Hong Kong Wild Kumquat is the Mame or Hime kinkan of Japan.
According to Swingle, this species grows wild in Hongkong and in the Chekiang and Kwangtung provinces of China.
The Hong Kong kumquat is apparently of ancient origin, for it is rather widely distributed in the wild and is undoubtedly the chin chu (golden bean) or shan chin kan (mountain golden mandarin) described by Han Yen-chih in 1178 A.D. and referred to by an earlier writer whom he quotes.
In modern times, however, the name golden bean kumquat has been restricted to a cultivated diploid form, the chin tou of China or Kinzu kinkan of Japan, which Swingle considers to have originated from the wild species.
-Tree features: Plant is very compact-spherical in shape, and sometimes a little bit thorny too.
-Leaves: Leaves are small in size, long in shape and extremely dark-green in colour.
-Shape: Fruit is the smallest kumquat of our collection. It’s round in shape, small like a blueberry in size.
-Flavour: Fruit seems to be kinda acid-bitter.

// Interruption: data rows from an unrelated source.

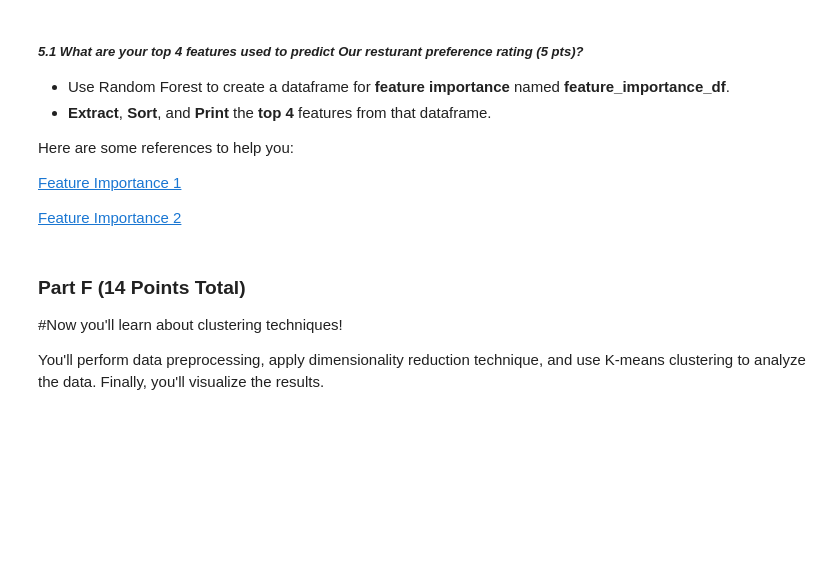
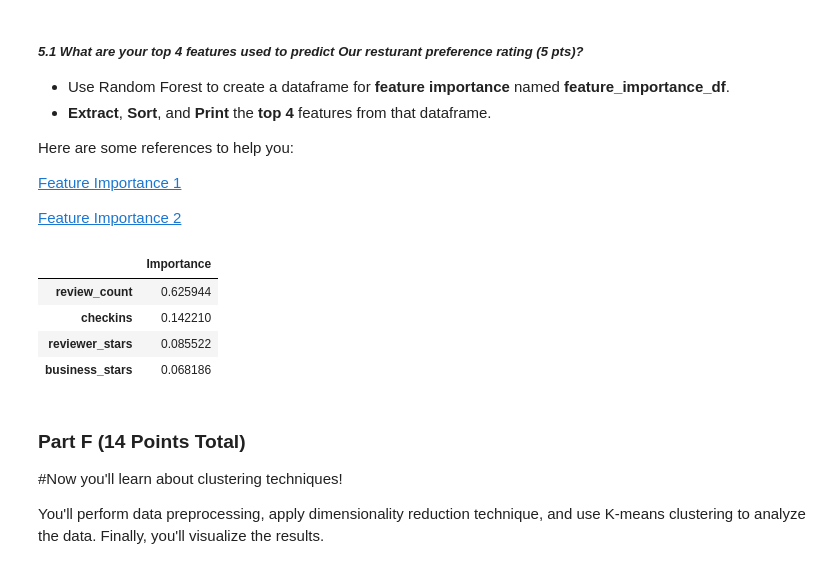
Before and after one commit to AidanBuergin/ML_Classifiers_Clustering, a Jupyter notebook: CMSC320-Homework04-ML_Classifiers_Clustering.ipynb, the cells around one changed output. Saved outputs shown, nothing was run; the diff lists cells and outputs as text; code cells hidden in the pictures; blank space fills up the shorter version.

```diff
--- a/CMSC320-Homework04-ML_Classifiers_Clustering.ipynb
+++ b/CMSC320-Homework04-ML_Classifiers_Clustering.ipynb
@@ -502,15 +502,21 @@ Here are some references to help you:
 # %%
 # Extract the feature importances from the most accurate model
 # ANSWER STARTING HERE
-importances =
+importances = models['RandForest'].feature_importances_
 
 # Creating a DataFrame to display feature importances
-feature_importance_df =
+feature_importance_df = pd.DataFrame(importances, index=X_train.columns, columns=['Importance']).sort_values('Importance', ascending=False)
 
 # Displaying feature importances
-
+display(feature_importance_df.head(4))
 
 # ANSWER ENDS HERE
+# %% [output]
+|  | Importance |
+| review_count | 0.625944 |
+| checkins | 0.142210 |
+| reviewer_stars | 0.085522 |
+| business_stars | 0.068186 |
 # %% [markdown]
 ### Part F (14 Points Total)
 
```
Also changed, not shown: parts of 14 cells of this notebook.
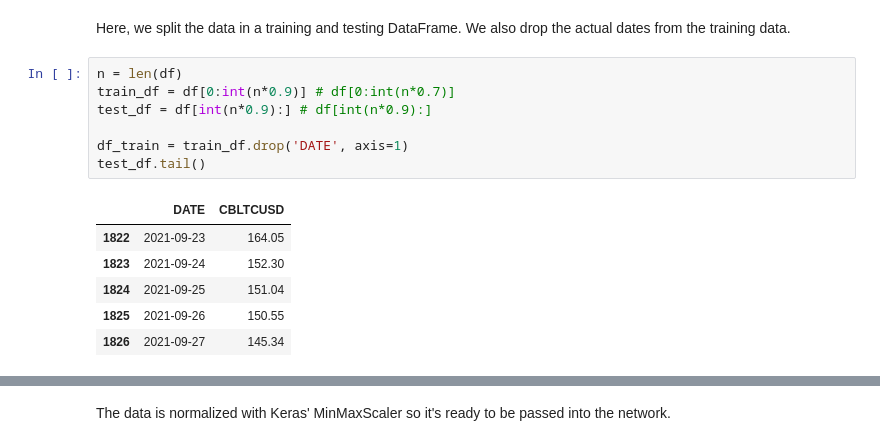
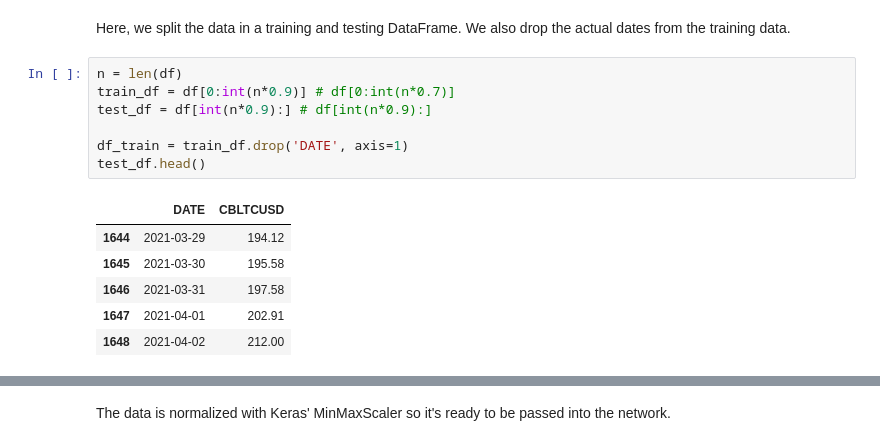
Before and after one commit to frederni/TMA4285-TimeSeries, a Jupyter notebook: TimeSeriesLSTM.ipynb, the cells around one changed output, grey strips where cells are left out. Saved outputs shown, nothing was run; the diff lists cells and outputs as text.

```diff
--- a/TimeSeriesLSTM.ipynb
+++ b/TimeSeriesLSTM.ipynb
@@ -29,14 +29,14 @@ Here, we split the data in a training and testing DataFrame. We also drop the ac
 # %%
 n = len(df)
 train_df = df[0:int(n*0.9)] # df[0:int(n*0.7)]
 test_df = df[int(n*0.9):] # df[int(n*0.9):]
 
 df_train = train_df.drop('DATE', axis=1)
-test_df.tail()
+test_df.head()
 # %% [output]
 |  | DATE | CBLTCUSD |
-| 1822 | 2021-09-23 | 164.05 |
-| 1823 | 2021-09-24 | 152.30 |
-| 1824 | 2021-09-25 | 151.04 |
-| 1825 | 2021-09-26 | 150.55 |
-| 1826 | 2021-09-27 | 145.34 |
+| 1644 | 2021-03-29 | 194.12 |
+| 1645 | 2021-03-30 | 195.58 |
+| 1646 | 2021-03-31 | 197.58 |
+| 1647 | 2021-04-01 | 202.91 |
+| 1648 | 2021-04-02 | 212.00 |
```
Also changed, not shown: parts of 11 cells of this notebook, 2 other files.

However skin is aromatic.
-Colour: Orange to deep orange outside, light orange inside.
SEASON OF RIPENESS
Season of ripeness: Hong Kong Wild Kumquat seems to be a 4 season variety, with more than one fruiting per year.
It usually starts to bloom during Spring time, however flowers can be discovered during Summer and Autumn also.
HOW TO USE IT
-In the Kitchen: We’ve never tried it in the kitchen, but we think it’s possible to use it to aromatize recipes.
-Ornamental: It’s one of the most important ornamental kumquats, for its colour, its fruiting and its cold tollerance.
According to our tests, in the Greenhouse, or in a covered area, it can resist to a temperature of -10°C.
This variety needs to be maintained like a normal Lemon.